6. WHAT ARE THE CHOICES WE HAVE REGARDING THE TREATMENT OF OUR FORESTS?
The four options that are being considered as a part of the new General Plan are:
1. Continue with the status quo because the fraction of timberlands that have been converted to vineyards is less than 1%.
2. Discourage the conversion of timberland by not allowing agricultural uses that would require conversion in the 69,000 acres that are zoned TP (Timber Production).
3. Protect the 194,000 acres of forest in the RRD (resource and rural development) Land Use category by not allowing conversions for industrial or other development whether or not they are zoned for timber production.
4. Allow conversion of the 69,000 acres of TP on a case- by- case basis.
7. WHAT IS THE BEST OPTION?
Option 3 gives the most protection to the most number of forested acres, 194,000 acres.
8. WHAT ABOUT OPTION 2? WON’T THAT PROTECT FORESTS?
Option 2 is a step in the right direction, but an inadequate step. Option 2 will only protect about 1/3 as much forest as Option 3. Moreover, the 1/3 protected by Option 2 already enjoys some protection because it is in Timber Production Zoning (TPZ). Historically, most forest conversions have not been in the TPZ areas. So Option 2 is too little protection, and the protection that is offered is not where the protection is most needed.
9. WHAT ORGANIZATIONS SUPPORT OPTION 3?
Sierra Club, Townhall Coalition, Friends of Gualala River, and the Audubon Society all support Option Three. More organizations are expected to soon support Option 3.
10. HAVE ANY STATE OR FEDERAL AGENCIES TAKEN POSITIONS ON THE FOREST PROTECTION OPTIONS?
The North Coast Water Quality Control Board has publicly gone on record supporting Option 3.
11. WHAT IS THE PUBLIC RESPONSE TO THE QUESTION OF WHICH OPTION IS BEST?
Public comment has been almost unanimously supportive of Option 3.
12. WHAT ARE THE FORESTS THAT WOULD BE PROTECTED BY OPTION 3?

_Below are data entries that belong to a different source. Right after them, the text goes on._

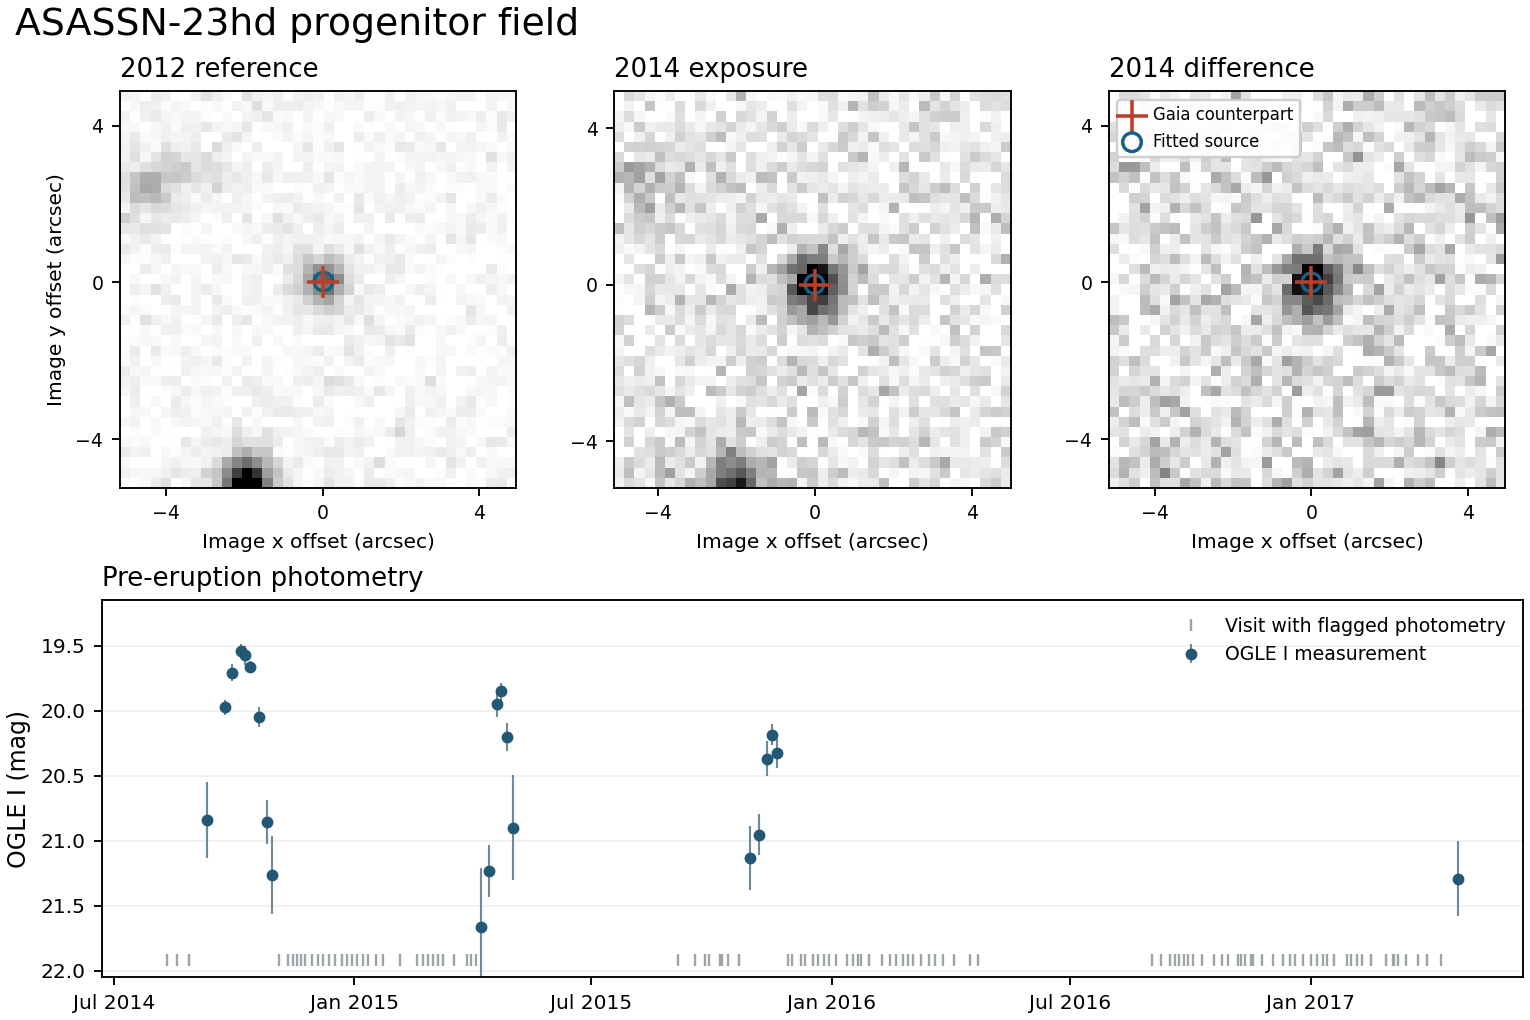
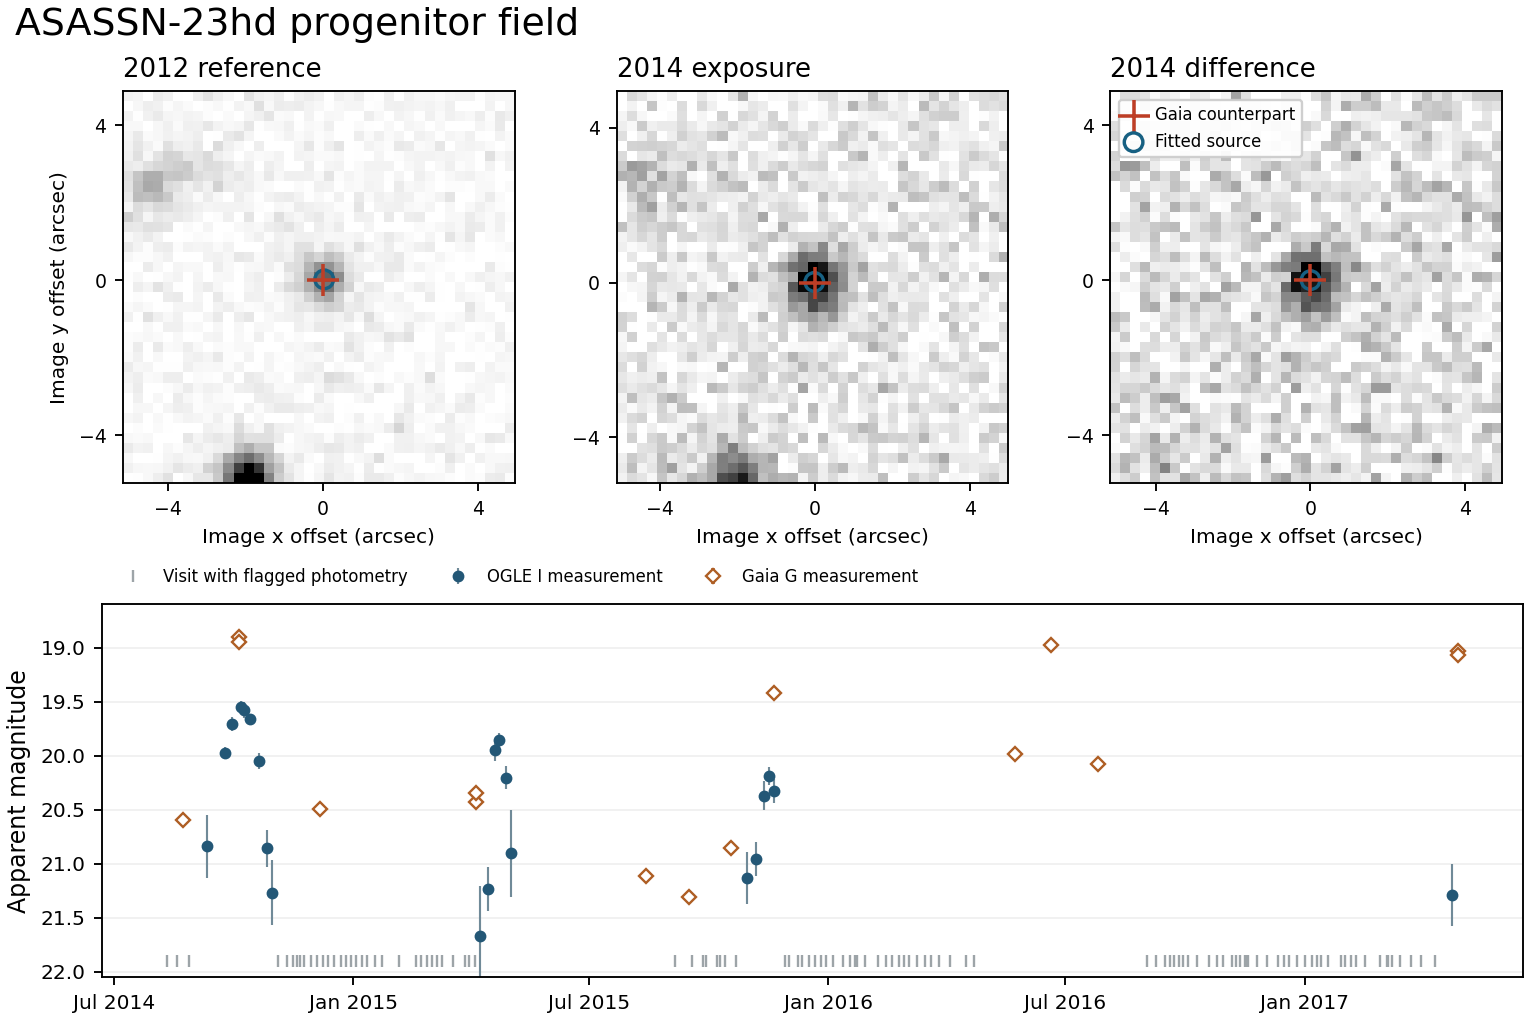
Measure two additional pre-eruption bright states in Gaia epoch photometry

diff --git a/results/asassn-23hd-pre-eruption/analyze.py b/results/asassn-23hd-pre-eruption/analyze.py
@@ -2,6 +2,7 @@
 import csv
 import hashlib
 import json
+from xml.etree import ElementTree
 from datetime import datetime, timedelta, timezone
 from pathlib import Path
 
@@ -158,6 +159,36 @@ def light_curve():
             "episodes":episodes}
 
 
+def gaia_light_curve():
+    table = ElementTree.parse(INPUTS / "gaia_epochs.xml")
+    columns = [field.attrib["name"] for field in table.findall(".//{*}FIELD")]
+    cells = [item.text.split() for item in table.findall(".//{*}TD")]
+    values = dict(zip(columns, cells))
+    assert values["source_id"] == [TARGET]
+    records = []
+    for i in range(int(values["n_transits"][0])):
+        if values["variability_flag_g_reject"][i].lower() == "true":
+            continue
+        time = 2455197.5 + float(values["g_transit_time"][i])
+        date = datetime(2000, 1, 1, 12) + timedelta(days=time - 2451545.)
+        entry = {"bjd_tcb":time, "date":date.date().isoformat(),
+                 "G":float(values["g_transit_mag"][i]),
+                 "error_G":float(2.5 / np.log(10) / float(values["g_transit_flux_over_error"][i]))}
+        for band in ["bp", "rp"]:
+            if values[f"variability_flag_{band}_reject"][i].lower() == "false":
+                entry[band.upper()] = float(values[f"{band}_mag"][i])
+        records.append(entry)
+    # Count distinct visits, retaining paired field-of-view transits as intranight checks.
+    groups = []
+    for row in records:
+        if not groups or row["bjd_tcb"] - groups[-1][-1]["bjd_tcb"] > 1:
+            groups.append([])
+        groups[-1].append(row)
+    visits = [{"date":g[0]["date"], "n_transits":len(g),
+               "median_G":float(np.median([r["G"] for r in g]))} for g in groups]
+    return {"transits":records, "visits":visits}
+
+
 def main():
     manifest = json.loads((ROOT / "provenance.json").read_text())
     for filename, source in manifest["inputs"].items():
@@ -170,7 +201,7 @@ def main():
     distances = np.linalg.norm(coordinates(other, target, 2016), axis=1)
     closest = other[np.argmin(distances)]
     report = {"gaia_dr3":TARGET, "gaia_ra":target["ra"], "gaia_dec":target["dec"],
-              "images":register(rows, target), "photometry":light_curve(),
+              "images":register(rows, target), "photometry":light_curve(), "gaia_photometry":gaia_light_curve(),
               "local_field":{"other_sources_within_60_arcsec":int((distances <= 60).sum()),
                              "nearest_other_source":closest["source_id"],
                              "nearest_other_arcsec":float(distances.min())}}

diff --git a/results/asassn-23hd-pre-eruption/plot.py b/results/asassn-23hd-pre-eruption/plot.py
@@ -49,13 +49,18 @@ ax.errorbar(dates[selected], data[selected,1], yerr=data[selected,2], fmt="o",
             label="OGLE I measurement")
 ax.plot(dates[~selected], np.full((~selected).sum(), .045), "|", color="#9da4a8",
         markersize=5, transform=ax.get_xaxis_transform(), label="Visit with flagged photometry")
-ax.set_ylim(22.05,19.15)
-ax.set_ylabel("OGLE I (mag)")
+gaia = report["gaia_photometry"]["transits"]
+gaia_dates = [datetime.fromisoformat(row["date"]) for row in gaia]
+ax.errorbar(gaia_dates, [row["G"] for row in gaia], yerr=[row["error_G"] for row in gaia],
+            fmt="D", markersize=4, mfc="white", mec="#ae5e24", ecolor="#ae5e24",
+            label="Gaia G measurement", zorder=3)
+ax.set_ylim(22.05,18.6)
+ax.set_ylabel("Apparent magnitude")
 ax.xaxis.set_major_locator(mdates.MonthLocator(bymonth=[1,7]))
 ax.xaxis.set_major_formatter(mdates.DateFormatter("%b %Y"))
 ax.tick_params(labelsize=8.5)
 ax.grid(axis="y", alpha=.18)
-ax.legend(loc="upper right", fontsize=8, frameon=False)
-ax.set_title("Pre-eruption photometry", loc="left", fontsize=11)
+ax.legend(loc="lower left", bbox_to_anchor=(0, 1.01), ncol=3, fontsize=7, frameon=False)
+
 fig.suptitle("ASASSN-23hd progenitor field", x=.01, ha="left", fontsize=16)
 fig.savefig(ROOT / "field-and-photometry.png", dpi=170)

diff --git a/results/asassn-23hd-pre-eruption/README.md b/results/asassn-23hd-pre-eruption/README.md
@@ -1,8 +1,10 @@
-# Three optical brightenings of the likely progenitor of LMC nova ASASSN-23hd
+# Two additional pre-eruption bright states of LMC nova ASASSN-23hd
 
-SIMBAD already identifies the OGLE transient with ASASSN-23hd. This branch preserves an image-level verification. The light that brightened on 6 October 2014 in the OGLE difference image falls on Gaia DR3 4662989888116855808, the likely progenitor independently identified by SOAR astrometry during the 2023 classical-nova eruption. The fitted separation is **0.004 arcsec**, within the **0.033 arcsec** radial registration scatter of 30 field stars. The original science frame gives a separation of **0.024 arcsec** on a separately fitted plate. The OGLE archive and a VLT Survey Telescope (VST) follow-up document three brightenings at this location, 7.9 to 9.0 years before the nova. [OGLE discovery](https://www.astronomerstelegram.org/?read=6573) · [GRAWITA VST follow-up, Figure 6 and Table 4](https://doi.org/10.1093/mnras/stx2730) · [SOAR astrometry and classification](https://www.astronomerstelegram.org/?read=16294)
+Gaia recorded the likely progenitor of the very fast LMC nova ASASSN-23hd at **G = 18.974 ± 0.017 on 20 June 2016** and **G = 19.032 ± 0.016 and 19.064 ± 0.016 on 29 April 2017**. A fainter July 2016 observation separates the two bright states. These expand the source's published three-episode history through June 2016 and April 2017, more than six years before the 2023 classical nova. The Gaia time series was public and contributed to a CV classification. We did not locate an explicit report of these two dated episodes in the cited source histories. [Gaia DR3 epoch photometry](https://doi.org/10.17876/gaia/dr.3/55) · [Earlier optical episodes](https://doi.org/10.1093/mnras/stx2730) · [LMC nova census](https://arxiv.org/abs/2607.23849)
 
-The 2018 GRAWITA paper discussed OGLE-2014-SN-094 as a possible active galactic nucleus on the basis of repeated optical activity and a GALEX ultraviolet source. The 2023 SOAR team identified a classical nova from its spectrum and linked its position to the Gaia star. Shafter's 2026 LMC census discusses the 2023 eruption and its 1.8 ± 0.2 day decline by two magnitudes. SIMBAD already cross-identifies OGLE 2014-SN-94, ASASSN -23hd, AT 2023uwa, LMCN 2023-10a, the Gaia source and the VST transient under one main identifier. AAVSO VSX also lists the nova at the OGLE/Gaia position. Gaia DR3’s variability classifier assigned the source to the CV class (score 0.649) using data obtained before the 2023 eruption. The individual brightenings and the source association both have prior records. This contribution independently verifies the catalog link with a difference image, quantifies its uncertainty and measures the pre-eruption history. It is a validation. [SIMBAD object](https://simbad.cfa.harvard.edu/simbad/sim-id?Ident=OGLE+2014-SN-94) · [Frozen SIMBAD alias query](inputs/simbad_aliases.csv) · [Nova census, section II.1.61](https://arxiv.org/abs/2607.23849) · [VSX record](https://www.aavso.org/vsx/index.php?view=detail.top&oid=2388229)
+The light that brightened on 6 October 2014 in the OGLE difference image falls on Gaia DR3 4662989888116855808, the likely progenitor independently identified by SOAR astrometry during the 2023 classical-nova eruption. The fitted separation is **0.004 arcsec**, within the **0.033 arcsec** radial registration scatter of 30 field stars. The original science frame gives a separation of **0.024 arcsec** on a separately fitted plate. The OGLE archive and a VLT Survey Telescope (VST) follow-up document three brightenings at this location, 7.9 to 9.0 years before the nova. [OGLE discovery](https://www.astronomerstelegram.org/?read=6573) · [GRAWITA VST follow-up, Figure 6 and Table 4](https://doi.org/10.1093/mnras/stx2730) · [SOAR astrometry and classification](https://www.astronomerstelegram.org/?read=16294)
+
+The 2018 GRAWITA paper discussed OGLE-2014-SN-094 as a possible active galactic nucleus on the basis of repeated optical activity and a GALEX ultraviolet source. The 2023 SOAR team identified a classical nova from its spectrum and linked its position to the Gaia star. Shafter's 2026 LMC census discusses the 2023 eruption and its 1.8 ± 0.2 day decline by two magnitudes. SIMBAD already cross-identifies OGLE 2014-SN-94, ASASSN -23hd, AT 2023uwa, LMCN 2023-10a, the Gaia source and the VST transient under one main identifier. AAVSO VSX also lists the nova at the OGLE/Gaia position. Gaia DR3’s variability classifier assigned the source to the CV class (score 0.649) using data obtained before the 2023 eruption. The individual brightenings and the source association both have prior records. The catalog association and the first three optical episodes provide controls for the later Gaia measurements. [SIMBAD object](https://simbad.cfa.harvard.edu/simbad/sim-id?Ident=OGLE+2014-SN-94) · [Frozen SIMBAD alias query](inputs/simbad_aliases.csv) · [Nova census, section II.1.61](https://arxiv.org/abs/2607.23849) · [VSX record](https://www.aavso.org/vsx/index.php?view=detail.top&oid=2388229)
 
 ![Three registered OGLE image cutouts and the OGLE light curve of the nova progenitor](field-and-photometry.png)
 
@@ -19,6 +21,19 @@ The OGLE archive identifies the source as LMC541.27.577. The archived I-band fil
 | 2015-11-16 | 20.184 ± 0.082 | 5 | 21.0 d |
 
 VST independently observed the third episode on 11 November 2015, measuring approximately r = 19.5. Its published position is 0.36 arcsec from the Gaia source. The first and last OGLE brightest observations precede the 2023 eruption by 3,294 and 2,888 days respectively. The 2023 event reached g ≈ 10.4. Different passbands and incomplete sampling preclude a direct peak-to-peak flux ratio. No spectra of these faint episodes establish a mechanism. Accretion variability is a possible explanation. A thermonuclear recurrence, a recurrence period, or a causal trigger for the 2023 eruption would each require additional evidence.
+
+## Gaia coverage beyond the three reported episodes
+
+Gaia supplied 16 transits on 12 distinct dates. All 16 G observations pass its variability rejection flag. The October 2014 doublet (G = 18.901 and 18.949) occurred the day before the OGLE peak, and the November 2015 transit (G = 19.418) coincided with the third OGLE episode. In the two subsequent observing years, Gaia exceeded G = 19.1 on two dates. This threshold selects the June 2016 and April 2017 visits as well as the October 2014 control. It is descriptive, selected after inspection. [Data model and time convention](https://gea.esac.esa.int/archive/documentation/GDR3/Gaia_archive/chap_datamodel/sec_dm_photometry/ssec_dm_epoch_photometry.html) · [Frozen Gaia measurements](inputs/gaia_epochs.xml)
+
+| Gaia visit | G (mag) | Evidence |
+| --- | ---: | --- |
+| 2016-05-23 | 19.980 ± 0.020 | Fainter before the June brightening |
+| 2016-06-20 | 18.974 ± 0.017 | Brightened 1.006 mag since May. BP = 19.09, RP = 18.82 |
+| 2016-07-26 | 20.076 ± 0.013 | Faded 1.101 mag since June |
+| 2017-04-29 | 19.032 ± 0.016, 19.064 ± 0.016 | Two transits 1.78 hours apart. First has BP = 18.86 and RP = 18.83 |
+
+The May and July observations bracket the June bright state in a 64-day interval. The second April 2017 transit has rejected BP/RP data, which are excluded. The G errors are formal flux errors propagated to magnitudes. The sparse visits leave the outburst durations, peaks and recurrence interval unresolved. The marginal OGLE I measurement 5.8 days before the final Gaia visit supplies timing context. It does not establish the 2017 amplitude by itself. The 2023 eruption is the sole event here with a nova spectrum.
 
 ## Astrometric checks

The vast majority of these forests are in the Western part of Sonoma County, in the Fifth Supervisoral District. That’s why it is so significant that Supervisor Mike Reilly, the Supervisor whose district would be most affected by Option 3, has come out in strong support of it.
13. WHAT HAPPENS IF OPTION 3 IS NOT PART OF THE GENERAL PLAN?
There will be less protection for the 194,000 acres of our Redwoods and Douglas firs, which can then be cleared more easily to make way for vineyards or other industrial agriculture projects.
14. WHO CAN WE CONTACT TO VOICE OUR OPINION?
The Planning Commission and the Board of Supervisors need to hear from you. They need to hear from more than just those who stand to profit financially by destroying forests.
Please take just a minute or two to send letters to:
1) THE PLANNING COMMISSION: 707-565-2563 firstname.lastname@example.org
2550 Ventura Ave.
Santa Rosa, CA 95403
2) BOARD OF SUPERVISORS: 707-565-2241 email@example.com
575 Administration Drive, Room 100A
Santa Rosa, CA 95403
For a local issue like this, even one letter can significantly affect the outcome
Email us at: firstname.lastname@example.org
Or find out more at: www.redwood.sierraclub.org/sonoma